* WHAT THIS TASK INVOLVES *
Copy out the entries exactly, and wherever a picture appears, leave it out.

★ ★ ★ ★ ★ ★ ★

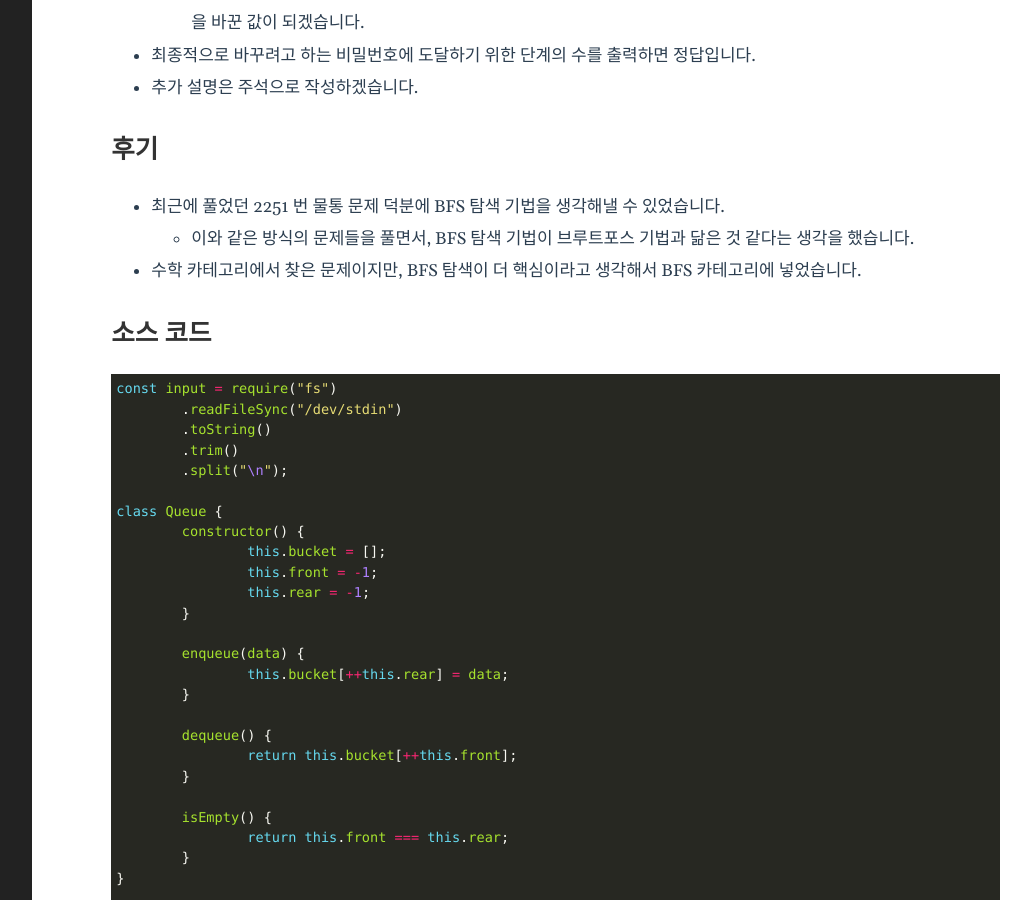
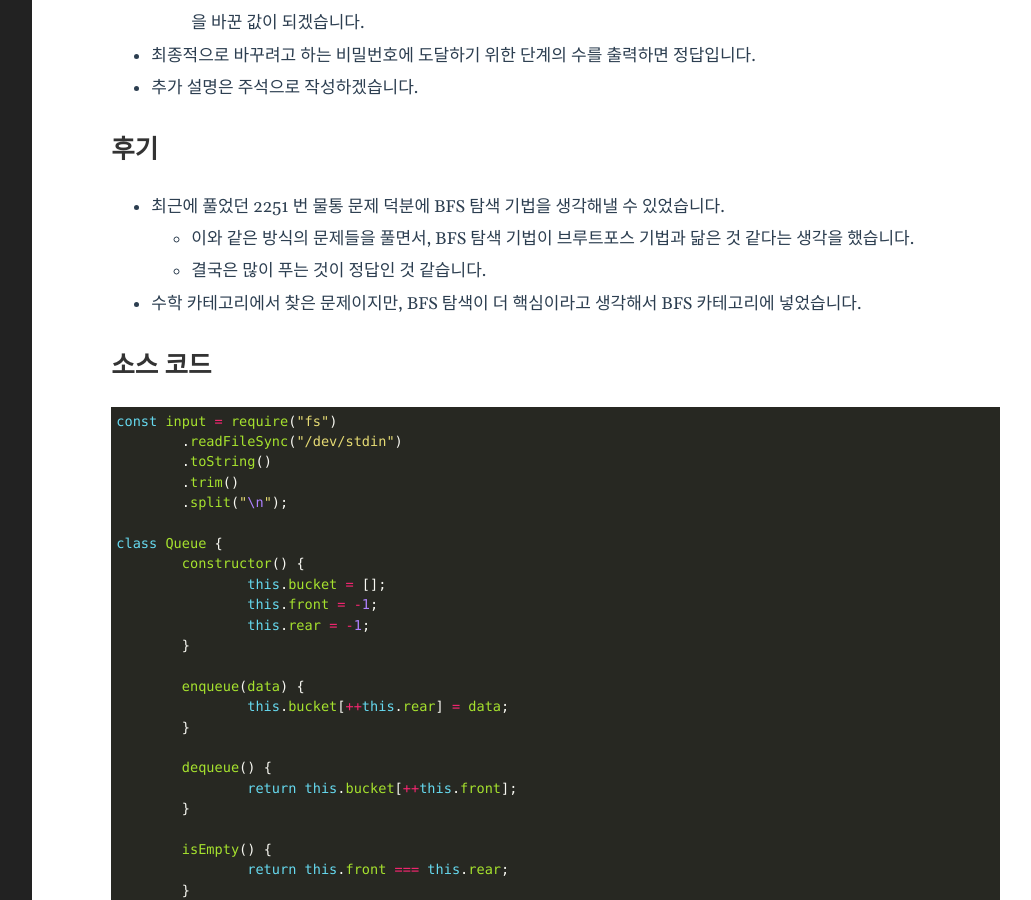
Before and after one commit to qkrrlgh519/qkrrlgh519.github.io, a Jekyll site: the page built from _posts/2021-09-23-BOJ-BFS-1963.md, in a window 1280 px wide and 900 px high, scrolled down 1324 px. Shown: the whole window, without its empty margins (201-1232 px from the left). Built offline with Jekyll 4.4.1, drawn with Linux system fonts in a browser that asks for light colours.

Commit message:
fix: 백준 1963번 소수 경로 느낀점 추가

```diff
--- a/_posts/2021-09-23-BOJ-BFS-1963.md
+++ b/_posts/2021-09-23-BOJ-BFS-1963.md
@@ -47,6 +47,7 @@ categories: BOJ(BFS)
 
 - 최근에 풀었던 2251 번 물통 문제 덕분에 BFS 탐색 기법을 생각해낼 수 있었습니다.
   - 이와 같은 방식의 문제들을 풀면서, BFS 탐색 기법이 브루트포스 기법과 닮은 것 같다는 생각을 했습니다.
+  - 결국은 많이 푸는 것이 정답인 것 같습니다.
 - 수학 카테고리에서 찾은 문제이지만, BFS 탐색이 더 핵심이라고 생각해서 BFS 카테고리에 넣었습니다.
 
 ## 소스 코드
```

★ ★ ★ ★ ★ ★ ★

* EXERCISE RESULT *
Before and after one commit to qkrrlgh519/qkrrlgh519.github.io, a Jekyll site: the page built from _posts/2021-09-23-BOJ-BFS-1963.md, in a window 1280 px wide and 900 px high, scrolled down 1324 px. Shown: the whole window, without its empty margins (201-1232 px from the left). Built offline with Jekyll 4.4.1, drawn with Linux system fonts in a browser that asks for light colours.

Commit message:
fix: 백준 1963번 소수 경로 느낀점 추가

```diff
--- a/_posts/2021-09-23-BOJ-BFS-1963.md
+++ b/_posts/2021-09-23-BOJ-BFS-1963.md
@@ -47,6 +47,7 @@ categories: BOJ(BFS)
 
 - 최근에 풀었던 2251 번 물통 문제 덕분에 BFS 탐색 기법을 생각해낼 수 있었습니다.
   - 이와 같은 방식의 문제들을 풀면서, BFS 탐색 기법이 브루트포스 기법과 닮은 것 같다는 생각을 했습니다.
+  - 결국은 많이 푸는 것이 정답인 것 같습니다.
 - 수학 카테고리에서 찾은 문제이지만, BFS 탐색이 더 핵심이라고 생각해서 BFS 카테고리에 넣었습니다.
 
 ## 소스 코드
```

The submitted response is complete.